  1. Such a shame that these small towns are dying as people move away. I much prefer living in a small town/village to a big city.

    Liked by 1 person

    • One town had no electricity any more, so there was a STOP sign set in the street as the overhead hanging light was dark. This was 6 yeas ago and I assume that a few of the towns I drove through are really no longer there…empty boarded up buildings everywhere….sad and a fact of life all across the US

      Liked by 1 person

  2. Wonderful post, John. And startlingly beautiful photos. I think your analysis of Trump’s message for those “left behind” is spot on. I know one of the last times I visited my dad in Ohio, one of his neighbors told me (when I said I now live in Maryland) he wished the coasts would just fall off this country. Living near D.C. now, I’m in a bubble of opportunity. Employment opportunities abound, whether you’re in the government or supplying the government or contracting for the government… I can understand the frustration of the opposite situation, if you find yourself far away from D.C. or any affluent urban situation…far away from the opportunities. And then, in parts of Ohio, where all the jobs are gone (like Youngstown, which just lost its GM plant), public officials have gone as far as to tell people, you should move to where the jobs are. Not as easy as it sounds. Great post–really got me thinking–and I wonder how the OK band fared!?

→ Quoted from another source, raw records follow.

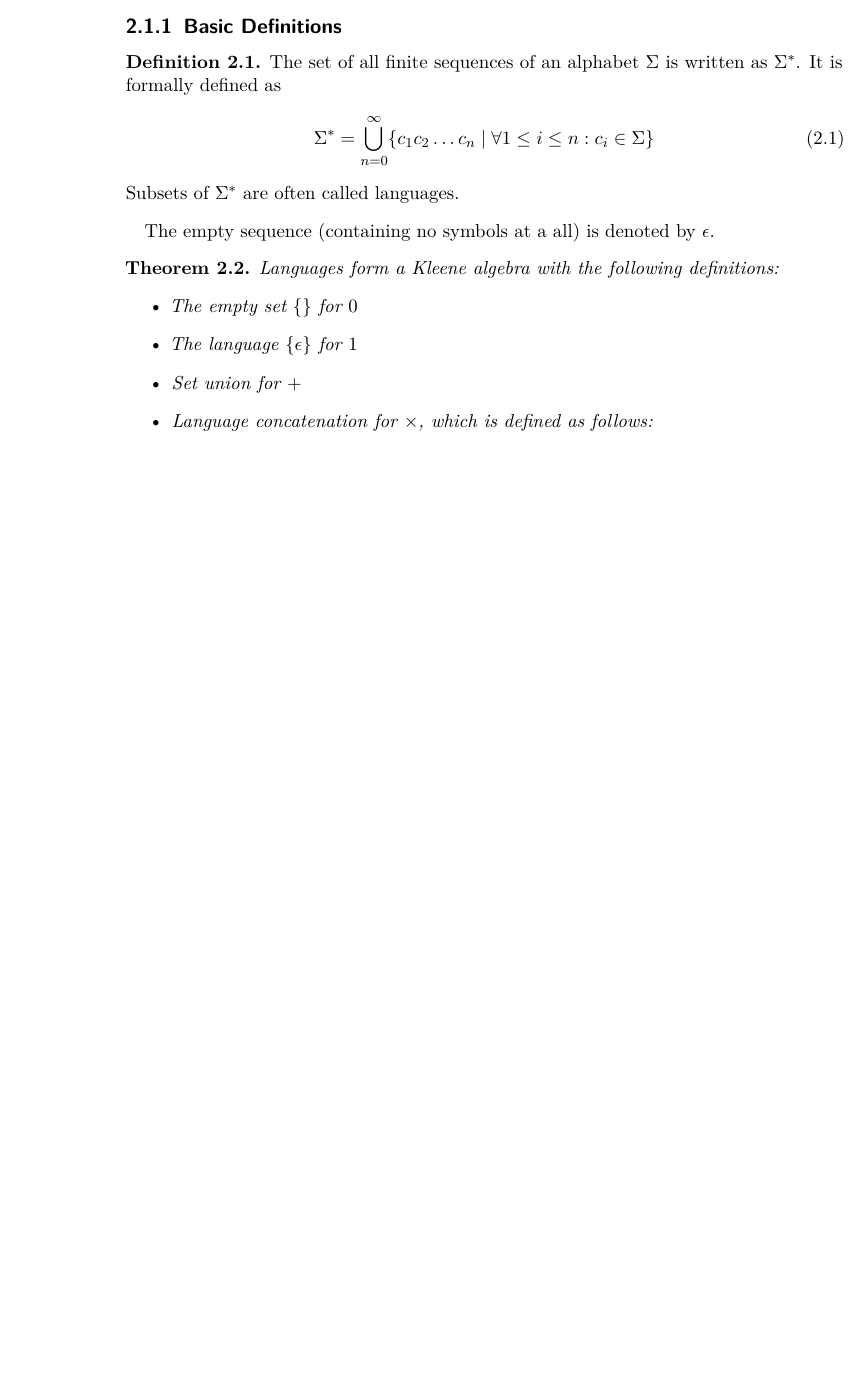
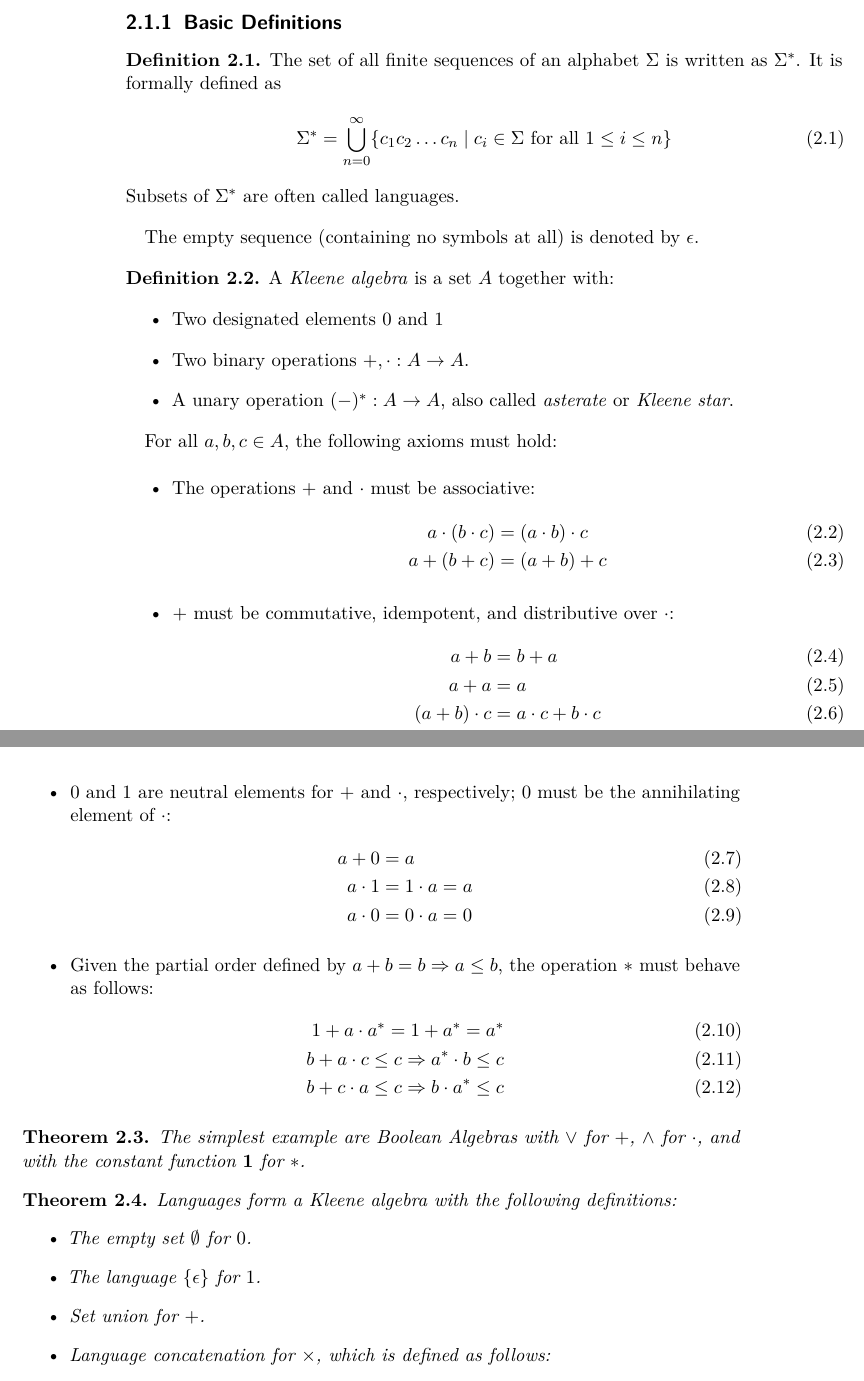
Before and after one commit to koflerdavid/cl-master-thesis, a LaTeX thesis (thesis.tex, which reads chapters/background/automata_theory/basic_definitions.tex): part of page 14 of 28 before the commit and two parts of pages 14 and 15 of 29 after it, the two joined at a grey line, cut so that both start at the same text, the shorter picture padded with empty space. Compiled offline with pdfLaTeX.

Commit message:
Some corrections

```diff
--- a/chapters/background/automata_theory/basic_definitions.tex
+++ b/chapters/background/automata_theory/basic_definitions.tex
@@ -2,22 +2,71 @@
     The set of all finite sequences of an alphabet $\Sigma$ is written as $\Sigma^\ast$.
     It is formally defined as
     \begin{align}
-        \Sigma^\ast = \bigcup\limits_{n=0}^\infty \{c_1 c_2 \ldots c_n \mid \forall 1 \le i \le n: c_i \in \Sigma \}
+        \Sigma^\ast = \bigcup\limits_{n=0}^\infty \{c_1 c_2 \ldots c_n \mid c_i \in \Sigma \text{ for all } 1 \le i \le n \}
     \end{align}
     Subsets of $\Sigma^\ast$ are often called languages.
 \end{definition}
 
-The empty sequence (containing no symbols at a all) is denoted by $\epsilon$.
+The empty sequence (containing no symbols at all) is denoted by $\epsilon$.
+
+\begin{definition}
+    A \textit{Kleene algebra} is a set $A$ together with:
+    \begin{itemize}
+        \item Two designated elements $0$ and $1$
+        \item Two binary operations $+, \cdot : A \rightarrow A$.
+        \item A unary operation $(-)^\ast : A \rightarrow A$, also called \textit{asterate} or \textit{Kleene star}.
+    \end{itemize}
+
+    For all $a, b, c \in A$, the following axioms must hold:
+
+    \begin{itemize}
+        \item The operations $+$ and $\cdot$ must be associative:
+            \begin{align}
+                a \cdot (b \cdot c) &= (a \cdot b) \cdot c\\
+                a + (b + c) &= (a + b) + c
+            \end{align}
+
+        \item $+$ must be commutative, idempotent, and distributive over $\cdot$:
+            \begin{align}
+                a + b &= b + a\\
+                a + a &= a\\
+                (a + b) \cdot c &= a \cdot c + b \cdot c
+            \end{align}
+
+        \item $0$ and $1$ are neutral elements for $+$ and $\cdot$, respectively;
+            $0$ must be the annihilating element of $\cdot$:
+            \begin{align}
+                a + 0 &= a\\
+                a \cdot 1 &= 1 \cdot a = a\\
+                a \cdot 0 &= 0 \cdot a = 0
+            \end{align}
+
+        \item Given the partial order defined by $a + b = b \Rightarrow a \leq b$,
+            the operation $\ast$ must behave as follows:
+            \begin{align}
+                1 + a \cdot a^\ast = 1 + a^\ast = a^\ast\\
+                b + a \cdot c \leq c \Rightarrow a^\ast \cdot b \leq c\\
+                b + c \cdot a \leq c \Rightarrow b \cdot a^\ast \leq c
+            \end{align}
+
+    \end{itemize}
+
+\end{definition}
+
+\begin{theorem}
+    The simplest example are Boolean Algebras with $\vee$ for $+$, $\wedge$ for $\cdot$,
+    and with the constant function $\mathbf{1}$ for $\ast$.
+\end{theorem}
 
 \begin{theorem}
     Languages form a Kleene algebra with the following definitions:
     \begin{itemize}
-        \item The empty set $\{\}$ for $0$
-        \item The language $\{ \epsilon \}$ for $1$
-        \item Set union for $+$
+        \item The empty set $\emptyset$ for $0$.
+        \item The language $\{ \epsilon \}$ for $1$.
+        \item Set union for $+$.
         \item Language concatenation for $\times$, which is defined as follows:
             \begin{align}
-                L_1 L_2 \coloneqq \{ v w \mid v \in L_1, w \in w \}
+                L_1 L_2 \coloneqq \{ v w \mid v \in L_1, w \in L_2 \}
             \end{align}
         \item Asterate for languages is defined as follows:
             \begin{align}
--- a/thesis.tex
+++ b/thesis.tex
@@ -13,6 +13,7 @@
 % http://ctan.org
 \usepackage{mathtools}
 \usepackage{todonotes}
+\usepackage{bm}
 \usepackage[utf8]{inputenc}
 \input{definitions}
 \begin{document}
```
Also changed, not shown: chapters/background/automata_equivalence/bisimulations.tex (+16 -10 lines), chapters/background/automata_equivalence/equivalence.tex (+1 -1 lines), chapters/background/automata_equivalence/exploitation_closure_properties.tex (+1 -1 lines), chapters/background/automata_theory/dfas.tex (+4 -4 lines), chapters/background/automata_theory/nfas.tex (+5 -5 lines), chapters/background/automata_theory/regular_expressions.tex (+4 -3 lines), chapters/background/automata_theory/regular_expressions_derivatives.tex (+20 -20 lines), chapters/background/automata_theory/basic_definitions.tex (4 more changed lines).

    Liked by 1 person

    • My wife’s family lives in Ohio and when I visit Cleveland, you sense both sides of this argument: big cities trying to stay ahead of the modern tech needs of new business, and smaller towns slowly fading away, which is what I saw everywhere in Oklahoma…I also posted a GREAT book about life in the “Deep South”, written by Paul Theroux, it showcases some of this same issue – if you re interested –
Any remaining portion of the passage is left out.